A detox center can help reinforce a better thought process when it comes to drugs, as your body cleans out. Detox specialists usually work in conjunction with rehabilitation and other drug and alcohol abuse treatment methods, so that it remains effective beyond the first step.

When a substance abuser enrolls in a detox facility, they are analyzed for the type substance or substances they’re using, the quantity, and their medical history. This analysis then drives the client’s treatment plan for the remainder of their rehab. 

The next step is where a doctor is assigned to the recovering addict to supervise their detox treatment. Many of the more painful withdrawal symptoms are mitigated by medications prescribed to the patients. The duration of detox treatment may last as short as a week but can stretch out much longer for extreme cases. There isn’t a set time for detox treatment. A vital component of detox is exercise. Exercise reduces anxiety, decreases stress, and helps eliminate depression and mood swings.


After Detox Treatment

After completing detox, patients generally enter a rehab treatment program right away. Both inpatient and outpatient facilities are available depending on the needs of the recovering addict. Some benefit from moving into residential treatment centers; others may need time at home to attend to career or family duties. Residential programs combine medical supervision with an opportunity to relearn life skills in a social environment, and thus have a good success rate, but there is no “one size fits all” approach.

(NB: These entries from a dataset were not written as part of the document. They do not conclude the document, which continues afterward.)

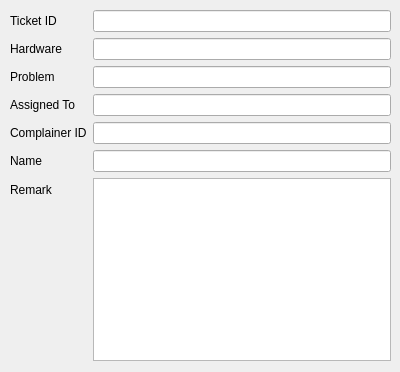
Rahul-Mac/hsm, file info.ui: the form before one commit.
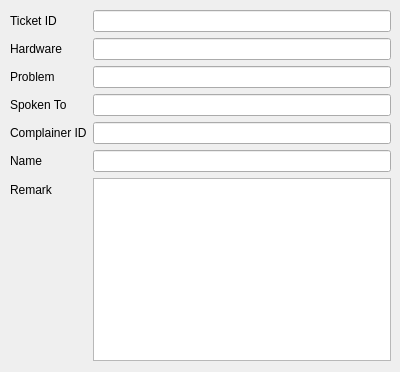
The form after the commit.

The edit to the form file:
```diff
--- a/info.ui
+++ b/info.ui
@@ -71,7 +71,7 @@
     <item row="3" column="0">
      <widget class="QLabel" name="label_4">
       <property name="text">
-       <string>Assigned To</string>
+       <string>Spoken To</string>
       </property>
      </widget>
     </item>
```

Is It Possible for People to Detox on Their Own?

The short answer is yes, but medical professionals advise against detoxing by yourself. Going “cold turkey” is dangerous, especially if you are a chronic abuser. Withdrawal symptoms can be severe, even life-threatening, and because an addict’s regular environment often enables their addiction, it is all too easy to give up on the detox attempt. The best option is submitting to 24-hour supervised care with a medical professional.

The Financial Cost of Detox Treatment

Naturally, prices will vary depending on the care you need. Inpatient programs in particular can be costly. But many insurance companies cover drug and alcohol treatment, including detox. Some states also offer free treatment to those who qualify.

If you have been abusing a substance and would like to enter a detox treatment program in Arizona, give us a call. You can overcome this disease, and we can get you started. Trained professionals are available at (623) 263-7371 to answer all your questions on detox, rehab, and recovery from addiction. Call today!